Your goal: Search the records for "dart" and copy each line that holds it.

Structured diff data:
┄┄┄┄┄┄

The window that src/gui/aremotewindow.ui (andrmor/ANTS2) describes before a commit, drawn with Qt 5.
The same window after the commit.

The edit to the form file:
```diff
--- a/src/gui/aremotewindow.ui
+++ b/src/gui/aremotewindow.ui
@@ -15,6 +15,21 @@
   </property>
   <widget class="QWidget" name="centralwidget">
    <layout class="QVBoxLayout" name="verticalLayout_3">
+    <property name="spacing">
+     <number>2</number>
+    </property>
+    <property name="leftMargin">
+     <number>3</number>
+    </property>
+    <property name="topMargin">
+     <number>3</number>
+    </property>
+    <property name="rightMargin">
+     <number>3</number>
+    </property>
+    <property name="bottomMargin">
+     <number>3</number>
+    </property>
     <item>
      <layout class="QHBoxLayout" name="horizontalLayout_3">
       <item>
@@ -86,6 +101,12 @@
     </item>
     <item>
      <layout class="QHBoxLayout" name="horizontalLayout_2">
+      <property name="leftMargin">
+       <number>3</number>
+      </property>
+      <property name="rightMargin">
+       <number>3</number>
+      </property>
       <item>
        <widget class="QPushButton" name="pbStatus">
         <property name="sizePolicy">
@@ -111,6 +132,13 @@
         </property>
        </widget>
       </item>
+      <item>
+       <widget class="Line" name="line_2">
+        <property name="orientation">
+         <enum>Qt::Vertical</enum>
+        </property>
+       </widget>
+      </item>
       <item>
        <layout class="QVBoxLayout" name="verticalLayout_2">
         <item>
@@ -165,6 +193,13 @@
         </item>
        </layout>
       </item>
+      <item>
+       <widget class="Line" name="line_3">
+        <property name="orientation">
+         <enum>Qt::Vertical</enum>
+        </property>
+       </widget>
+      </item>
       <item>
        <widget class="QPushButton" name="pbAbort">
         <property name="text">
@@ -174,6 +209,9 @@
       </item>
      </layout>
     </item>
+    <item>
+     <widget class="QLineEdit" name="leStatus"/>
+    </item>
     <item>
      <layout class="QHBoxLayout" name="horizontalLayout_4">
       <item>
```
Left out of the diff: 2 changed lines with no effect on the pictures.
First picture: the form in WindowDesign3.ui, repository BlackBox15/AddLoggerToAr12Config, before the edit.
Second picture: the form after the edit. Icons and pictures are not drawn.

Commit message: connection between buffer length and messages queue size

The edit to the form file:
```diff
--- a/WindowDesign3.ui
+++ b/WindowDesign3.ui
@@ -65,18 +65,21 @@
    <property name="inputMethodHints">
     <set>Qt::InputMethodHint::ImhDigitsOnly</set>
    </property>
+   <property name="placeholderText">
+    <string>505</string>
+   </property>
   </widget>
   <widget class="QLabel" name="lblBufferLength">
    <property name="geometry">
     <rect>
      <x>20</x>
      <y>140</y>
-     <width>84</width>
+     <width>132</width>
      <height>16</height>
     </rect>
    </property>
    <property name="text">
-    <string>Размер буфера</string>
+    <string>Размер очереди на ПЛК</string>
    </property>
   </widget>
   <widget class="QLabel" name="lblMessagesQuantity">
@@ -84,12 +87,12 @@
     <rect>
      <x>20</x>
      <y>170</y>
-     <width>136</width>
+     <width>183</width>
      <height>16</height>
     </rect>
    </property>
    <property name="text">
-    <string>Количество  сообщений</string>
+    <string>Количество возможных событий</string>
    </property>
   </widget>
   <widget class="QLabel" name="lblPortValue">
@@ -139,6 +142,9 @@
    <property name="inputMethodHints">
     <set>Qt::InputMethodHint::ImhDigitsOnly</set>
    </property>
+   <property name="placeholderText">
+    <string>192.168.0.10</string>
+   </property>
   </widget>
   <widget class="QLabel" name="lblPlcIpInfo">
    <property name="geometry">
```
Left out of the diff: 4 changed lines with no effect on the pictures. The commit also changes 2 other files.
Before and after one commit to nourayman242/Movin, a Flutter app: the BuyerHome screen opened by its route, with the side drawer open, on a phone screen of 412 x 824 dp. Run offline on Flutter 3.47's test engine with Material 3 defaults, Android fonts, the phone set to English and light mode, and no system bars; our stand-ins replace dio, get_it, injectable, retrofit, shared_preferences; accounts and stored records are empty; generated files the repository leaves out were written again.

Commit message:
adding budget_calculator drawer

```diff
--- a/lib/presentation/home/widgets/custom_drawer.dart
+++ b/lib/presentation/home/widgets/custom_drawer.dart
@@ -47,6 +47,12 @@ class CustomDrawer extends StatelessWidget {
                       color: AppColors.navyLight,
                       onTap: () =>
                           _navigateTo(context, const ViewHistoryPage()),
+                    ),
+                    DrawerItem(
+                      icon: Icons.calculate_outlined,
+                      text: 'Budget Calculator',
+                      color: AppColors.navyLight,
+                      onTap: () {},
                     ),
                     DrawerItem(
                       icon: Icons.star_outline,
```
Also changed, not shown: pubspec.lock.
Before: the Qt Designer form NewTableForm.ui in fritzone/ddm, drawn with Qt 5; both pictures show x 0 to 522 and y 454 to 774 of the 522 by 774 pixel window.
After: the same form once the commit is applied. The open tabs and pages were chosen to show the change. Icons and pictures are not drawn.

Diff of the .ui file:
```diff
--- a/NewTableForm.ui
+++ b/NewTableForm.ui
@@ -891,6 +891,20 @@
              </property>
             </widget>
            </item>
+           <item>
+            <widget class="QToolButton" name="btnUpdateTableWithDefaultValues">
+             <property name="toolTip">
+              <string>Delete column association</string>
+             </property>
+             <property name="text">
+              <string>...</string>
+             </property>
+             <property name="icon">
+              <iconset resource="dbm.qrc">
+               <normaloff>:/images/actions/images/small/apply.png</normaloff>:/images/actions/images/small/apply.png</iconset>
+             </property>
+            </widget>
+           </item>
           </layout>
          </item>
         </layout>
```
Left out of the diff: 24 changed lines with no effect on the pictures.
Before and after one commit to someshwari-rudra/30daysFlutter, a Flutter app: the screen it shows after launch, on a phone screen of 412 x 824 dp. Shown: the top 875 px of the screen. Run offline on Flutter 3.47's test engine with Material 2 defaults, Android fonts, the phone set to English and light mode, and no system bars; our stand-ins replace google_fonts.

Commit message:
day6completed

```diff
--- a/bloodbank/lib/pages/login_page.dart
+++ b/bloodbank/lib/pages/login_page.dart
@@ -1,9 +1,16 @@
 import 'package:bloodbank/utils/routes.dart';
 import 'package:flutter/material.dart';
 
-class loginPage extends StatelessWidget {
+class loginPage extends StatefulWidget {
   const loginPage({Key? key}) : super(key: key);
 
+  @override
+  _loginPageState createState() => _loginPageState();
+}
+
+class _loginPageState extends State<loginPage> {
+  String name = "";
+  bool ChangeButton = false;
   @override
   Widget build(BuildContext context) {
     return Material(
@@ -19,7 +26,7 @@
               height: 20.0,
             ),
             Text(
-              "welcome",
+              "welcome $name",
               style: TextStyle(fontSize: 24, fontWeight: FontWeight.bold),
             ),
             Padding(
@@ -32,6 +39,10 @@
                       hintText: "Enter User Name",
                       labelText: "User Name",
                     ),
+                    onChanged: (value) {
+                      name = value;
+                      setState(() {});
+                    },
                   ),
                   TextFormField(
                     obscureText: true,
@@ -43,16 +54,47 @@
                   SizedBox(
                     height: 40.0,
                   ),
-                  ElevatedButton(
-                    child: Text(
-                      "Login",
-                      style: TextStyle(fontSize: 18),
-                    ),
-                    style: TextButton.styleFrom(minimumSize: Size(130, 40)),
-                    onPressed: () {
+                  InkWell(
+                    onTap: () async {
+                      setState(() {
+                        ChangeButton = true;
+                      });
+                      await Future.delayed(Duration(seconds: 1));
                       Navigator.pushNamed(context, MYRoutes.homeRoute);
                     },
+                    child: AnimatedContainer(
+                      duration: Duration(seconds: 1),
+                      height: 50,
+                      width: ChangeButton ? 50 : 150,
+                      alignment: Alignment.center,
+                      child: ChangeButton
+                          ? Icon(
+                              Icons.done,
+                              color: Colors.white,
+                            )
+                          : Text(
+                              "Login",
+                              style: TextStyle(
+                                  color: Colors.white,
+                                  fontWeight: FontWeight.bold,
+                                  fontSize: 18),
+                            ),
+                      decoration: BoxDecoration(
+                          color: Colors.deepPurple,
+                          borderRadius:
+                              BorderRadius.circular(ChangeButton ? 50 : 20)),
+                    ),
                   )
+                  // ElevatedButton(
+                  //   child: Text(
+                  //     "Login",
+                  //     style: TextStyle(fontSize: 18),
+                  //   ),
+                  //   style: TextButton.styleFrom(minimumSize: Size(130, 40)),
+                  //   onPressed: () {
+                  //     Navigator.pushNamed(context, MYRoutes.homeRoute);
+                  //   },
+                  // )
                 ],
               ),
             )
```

┄┄┄┄┄┄

Response to the task:
--- a/lib/presentation/home/widgets/custom_drawer.dart
+++ b/lib/presentation/home/widgets/custom_drawer.dart
--- a/bloodbank/lib/pages/login_page.dart
+++ b/bloodbank/lib/pages/login_page.dart
 import 'package:bloodbank/utils/routes.dart';
 import 'package:flutter/material.dart';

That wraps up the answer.